Off-the-job training is a statutory requirement for an English apprenticeship. It's training, which is received by the apprentice during the apprentice’s normal working hours, for the purpose of achieving the knowledge, skills and behaviours of the approved apprenticeship the learner is completing. By normal working hours, we mean paid hours excluding overtime.
To be eligible for government funding all full-time apprentices (those that work 30 hours per week or more) must spend a minimum of 6 hours per week on off-the-job training over the planned duration of the practical period.
“It is not on-the-job training which is training received by the apprentice for the sole purpose of enabling the apprentice to perform the work for which they have been employed. By this we mean training that does not specifically link to the knowledge, skills and behaviours set out in the apprenticeship.”
Ref: Apprenticeship funding rules and guidance for employers, May 2022, page 18
Planning off-the-job training
Lifetime will discuss the apprentices’ planned programme of learning and help managers and employers to identify relevant activities for off-the-job. These activities will be collated into a thorough plan to make sure requirements are met. These will be documented on the apprenticeship agreement and training plan. We’ll also provide clear guidance and support for line managers to outline their responsibilities. Off-the-job training must:
- Be relevant to the apprenticeship programme.
- Be separate from the normal day-to-day job role and working environment.
- Focus on developing new knowledge, skills, and behaviours.
- Take place during normal paid working hours.
Examples of off-the-job training
The training can consist of a range of varied activities, which will help develop the apprentice as an employee. Here are just a few examples:
- Learning new skills at work through shadowing other members of the team, where this activity has been agreed and documented as part of the agreed training plan.
- In-house training programmes relevant to the apprenticeship
- Coaching sessions with your Lifetime Coach
- Writing reflective journals
- Attendance at workshops, training days and webinars relevant to the apprenticeship
- Completion of online learning through Lifetime’s Learning system and/or an in-house system
- Self-study that includes reading or watching videos
- Training in new working practices or new equipment
- Role-playing or simulation exercises
- Industry visits/conferences relevant to apprenticeships
- Writing assessments, assignments and completing projects or activities

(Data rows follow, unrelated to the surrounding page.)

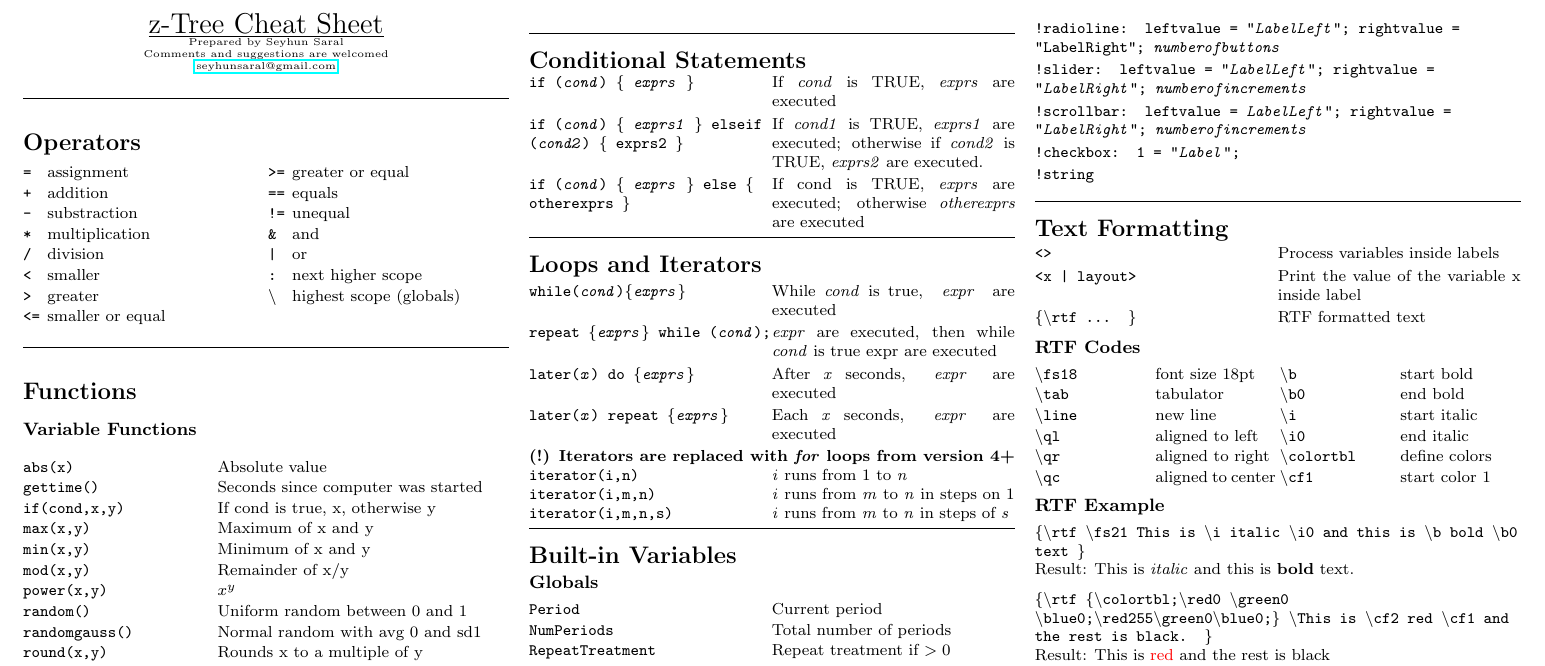
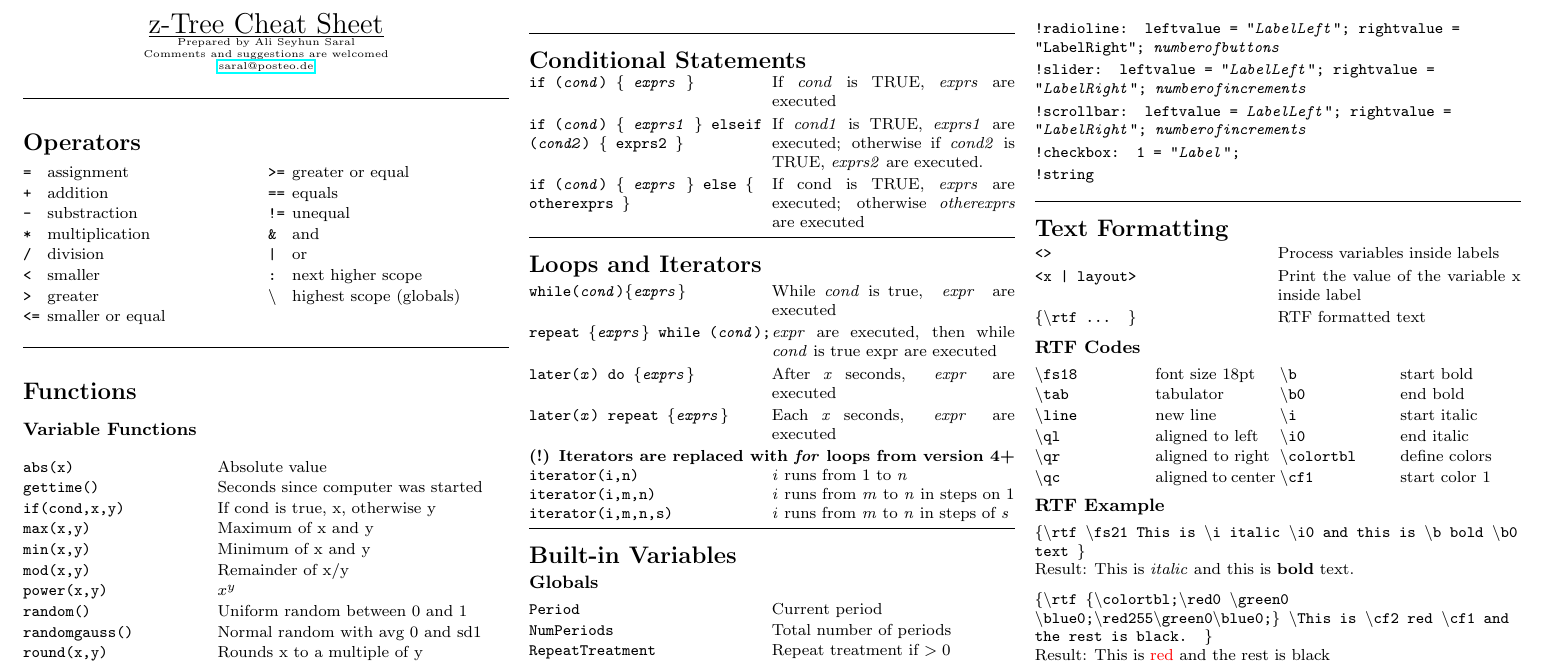
Before and after one commit to seyhunsaral/ztreecheatsheet, a LaTeX document (ztree-cheatsheet.tex): part of the page, cut so that both start at the same text. Compiled offline with pdfLaTeX.

Commit message:
update mail

```diff
--- a/ztree-cheatsheet.tex
+++ b/ztree-cheatsheet.tex
@@ -67,7 +67,7 @@
 			\setlength{\columnsep}{2pt}
 			\begin{center}
 				\Large{\underline{z-Tree Cheat Sheet}} \\
-				\tiny{Prepared by Seyhun Saral \\ Comments and suggestions are welcomed\\ \href{mailto: seyhunsaral@gmail.com}{seyhunsaral@gmail.com}\\ %\url{https://github.com/seyhunsaral/ztreecheatsheet}
+				\tiny{Prepared by Ali Seyhun Saral \\ Comments and suggestions are welcomed\\ \href{mailto: saral@posteo.de}{saral@posteo.de}\\ %\url{https://github.com/seyhunsaral/ztreecheatsheet}
 				}
 			\end{center}
 %		\rule{\linewidth}{0.25pt}
```
Also changed, not shown: ztree-cheatsheet.pdf, ztree-cheatsheet.tex (4 more changed lines).
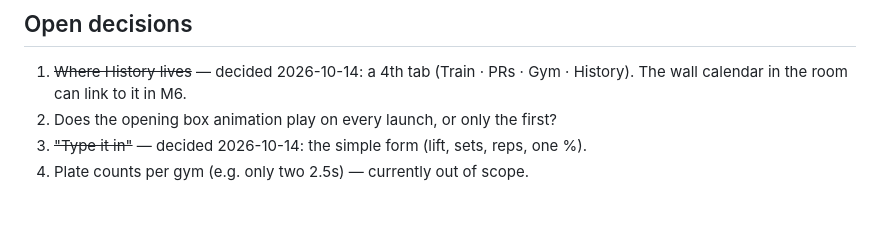
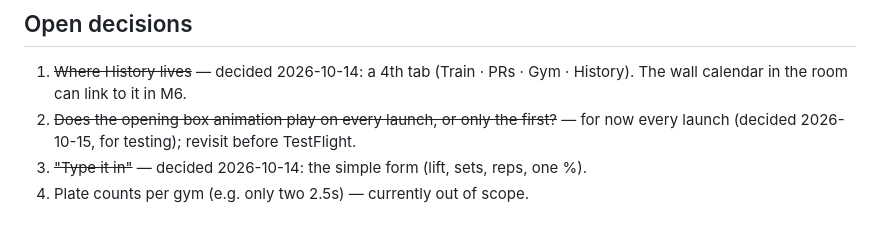
Before and after one commit to willsertorio/pl8-math, a Markdown page: SPEC.md, the part around the change. GitHub-like rendering.

```diff
--- a/SPEC.md
+++ b/SPEC.md
@@ -233,6 +233,6 @@ Each milestone ends with tests green and something Will can try on his iPhone.
 
 ## Open decisions
 1. ~~Where History lives~~ — decided 2026-10-14: a 4th tab (Train · PRs · Gym · History). The wall calendar in the room can link to it in M6.
-2. Does the opening box animation play on every launch, or only the first?
+2. ~~Does the opening box animation play on every launch, or only the first?~~ — for now every launch (decided 2026-10-15, for testing); revisit before TestFlight.
 3. ~~"Type it in"~~ — decided 2026-10-14: the simple form (lift, sets, reps, one %).
 4. Plate counts per gym (e.g. only two 2.5s) — currently out of scope.
```
Also changed, not shown: DECISIONS.md (+1 -0 lines).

- Practical training or training in the workplace relevant to the apprenticeship